Some scholars believe he was a Kuladevata, an ethnic and family god of a confederation of Rajput clans. He was also probably a ‘Patron God of the Pandavas’. Others believe that Krishna was not a God in the ‘original’ Mahabharata or in the parts generally thought to be its earliest versions : his godly aspects are later interpolations with the rise of the devotional worship of Krishna.
It seems to me the question – man or God – is posed incorrectly. One must accept Krishna as he appears in the epic. The epic is clear that Krishna is God, Vishnu’s incarnation. The historical or theological truth matters less than the dramatic truth within the epic.
One must accept both sides of Krishna, no matter how paradoxical or contrary. Despite his faults, the characters in the epic admire him. For two thousand years Indians have known of these contradictions and have continued to worship him. If anything, his popularity has grown. I must confess I am drawn to the Krishna who gets thirsty and hungry; who gets tired and old with time; who is surprised and upset when Arjuna will not shoot at Bhishma; and who is not sure quite how the war will end. This is the same Krishna who is accidently killed by a hunter in the forest at the end of the epic.
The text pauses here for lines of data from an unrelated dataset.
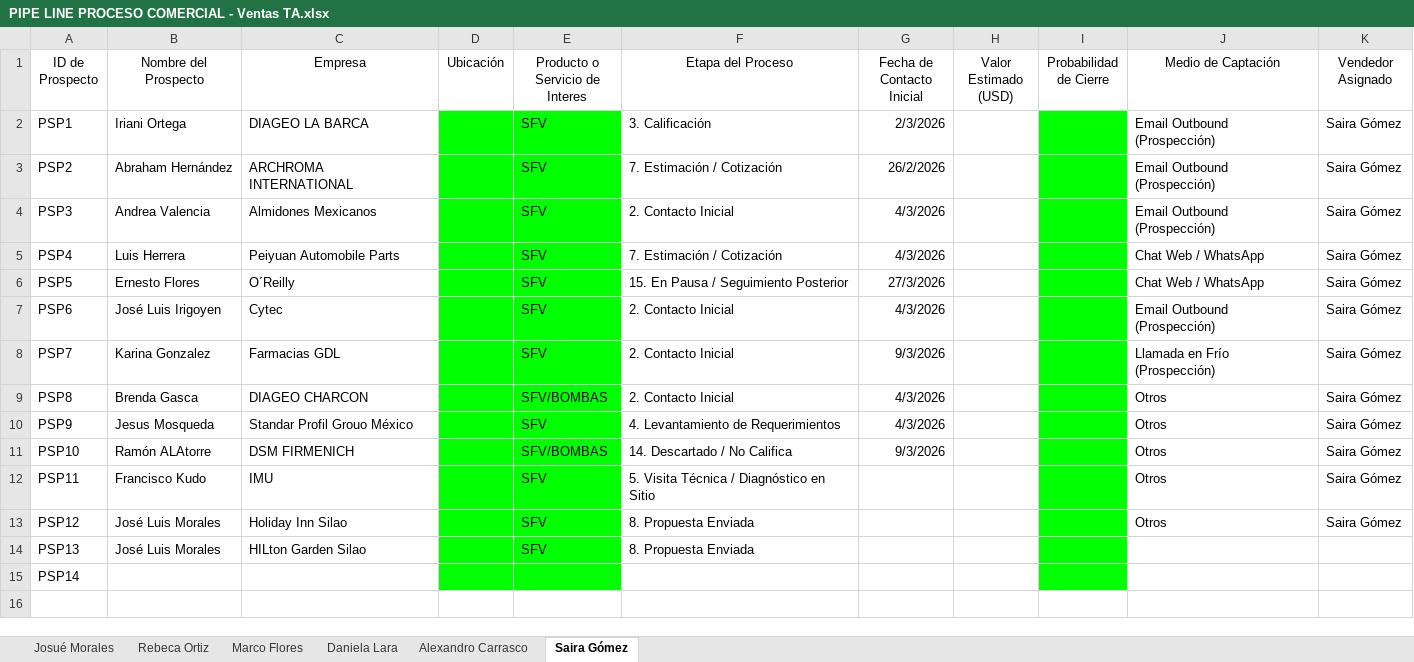
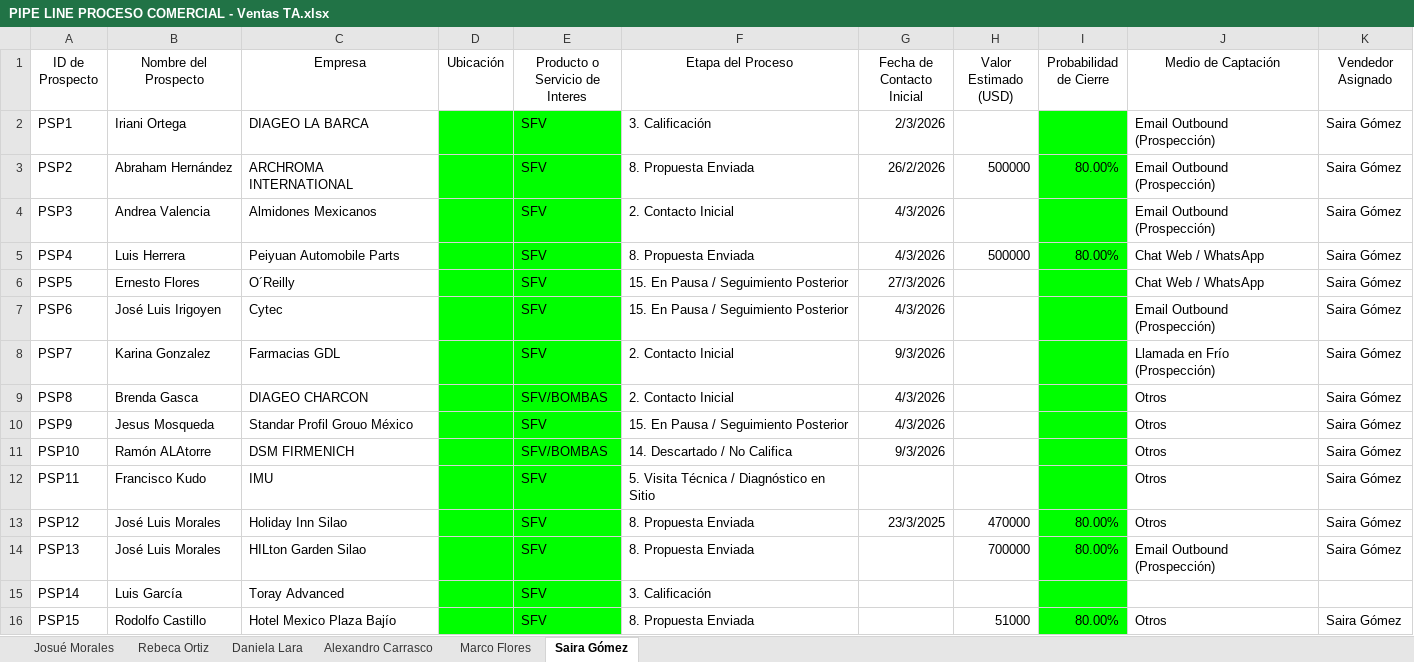
Before and after one commit to OrlandoDesmex/desmex-PipelineDirV1, an Excel workbook: data/PIPE LINE PROCESO COMERCIAL - Ventas TA.xlsx, sheet Saira Gómez, drawn as a sheet; values as stored, in another font and other column widths than the file's, no borders; table styles not drawn; the diff names each change by its address in the sheet, - before the commit and + after, or states it on an @@ line.

```diff
--- a/data/PIPE LINE PROCESO COMERCIAL - Ventas TA.xlsx (sheet Saira Gómez)
+++ b/data/PIPE LINE PROCESO COMERCIAL - Ventas TA.xlsx (sheet Saira Gómez)
@@ sheet tab order changed: Josué Morales | Rebeca Ortiz | Daniela Lara | Alexandro Carrasco | Marco Flores | Saira Gómez @@
-F3 (Etapa del Proceso): 7. Estimación / Cotización
+F3 (Etapa del Proceso): 8. Propuesta Enviada
-H3 (Valor Estimado (USD)): (empty)
+H3 (Valor Estimado (USD)): 500000
-I3 (Probabilidad de Cierre): (empty)
+I3 (Probabilidad de Cierre): 80.00%
-F5 (Etapa del Proceso): 7. Estimación / Cotización
+F5 (Etapa del Proceso): 8. Propuesta Enviada
-H5 (Valor Estimado (USD)): (empty)
+H5 (Valor Estimado (USD)): 500000
-I5 (Probabilidad de Cierre): (empty)
+I5 (Probabilidad de Cierre): 80.00%
-F7 (Etapa del Proceso): 2. Contacto Inicial
+F7 (Etapa del Proceso): 15. En Pausa / Seguimiento Posterior
-F10 (Etapa del Proceso): 4. Levantamiento de Requerimientos
+F10 (Etapa del Proceso): 15. En Pausa / Seguimiento Posterior
-G13 (Fecha de Contacto Inicial): (empty)
+G13 (Fecha de Contacto Inicial): 23/3/2025
-H13 (Valor Estimado (USD)): (empty)
+H13 (Valor Estimado (USD)): 470000
-I13:I14 (Probabilidad de Cierre): (empty)
+I13:I14 (Probabilidad de Cierre): 80.00%
-H14 (Valor Estimado (USD)): (empty)
+H14 (Valor Estimado (USD)): 700000
-J14 (Medio de Captación): (empty)
+J14 (Medio de Captación): Email Outbound (Prospección)
-K14 (Vendedor Asignado): (empty)
+K14 (Vendedor Asignado): Saira Gómez
-B15 (Nombre del Prospecto): (empty)
+B15 (Nombre del Prospecto): Luis García
-C15 (Empresa): (empty)
+C15 (Empresa): Toray Advanced
-E15 (Producto o Servicio de Interes): (empty)
+E15 (Producto o Servicio de Interes): SFV
-F15 (Etapa del Proceso): (empty)
+F15 (Etapa del Proceso): 3. Calificación
+row 16: PSP15 | Rodolfo Castillo | Hotel Mexico Plaza Bajío |  | SFV | 8. Propuesta Enviada |  | 51000 | 80.00% | Otros | Saira Gómez
```
Also changed, not shown: sheet Josué Morales, sheet Alexandro Carrasco, sheet Marco Flores, sheet Daniela Lara.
It seems to me that it is impossible to separate this human and ‘original’ Krishna from the impressive legends that were later built around him. The other Krishna is, of course, the superhero, who makes Draupadi’s sari go on and on indefinitely; who creates an illusion that made his enemy think that the sun had set, and who shows Arjuna his divine form at the beginning of the war.
My father used to believe that the Mahabhara’s purpose was to advocate bhakti, “devotion”, to Krishna. According to him, Krishna teaches that an action which is free from selfish desires and is performed in the name of God, is true moral action. Hence, the epic’s morality is subordinate to Krishna the God. Krishna’s ambiguous nature says something about the Mahabharata’s and the ‘Hindu’ conception of the divine, which is so different from the one in Christianity and Islam. Although this Krishna is able to pull a few strings, he is obviously not able to bring easy victory to the Pandavas.
Another way to think about Krishna’s mystery is to imagine that it illustrates the elusive nature of the divine presence in human life. Human beings seem to require a divine actor to resolve the dilemmas of day-to-day life and to give their lives coherence. Krishna, in this sense, is not a mystery to be solved. One of the Mahabharata’s objectives is to represent the divine mystery in narrative form. The epic’s search for a dharma is grounded in Krishna’s divine presence and Krishna’s complexity lies in the human struggle to ask many different things of God. His mystery is thus a commentary on the human condition.
[Published with permission from Penguin Random House India, from the book "The Difficulty of Being Good", by Gurcharan Das]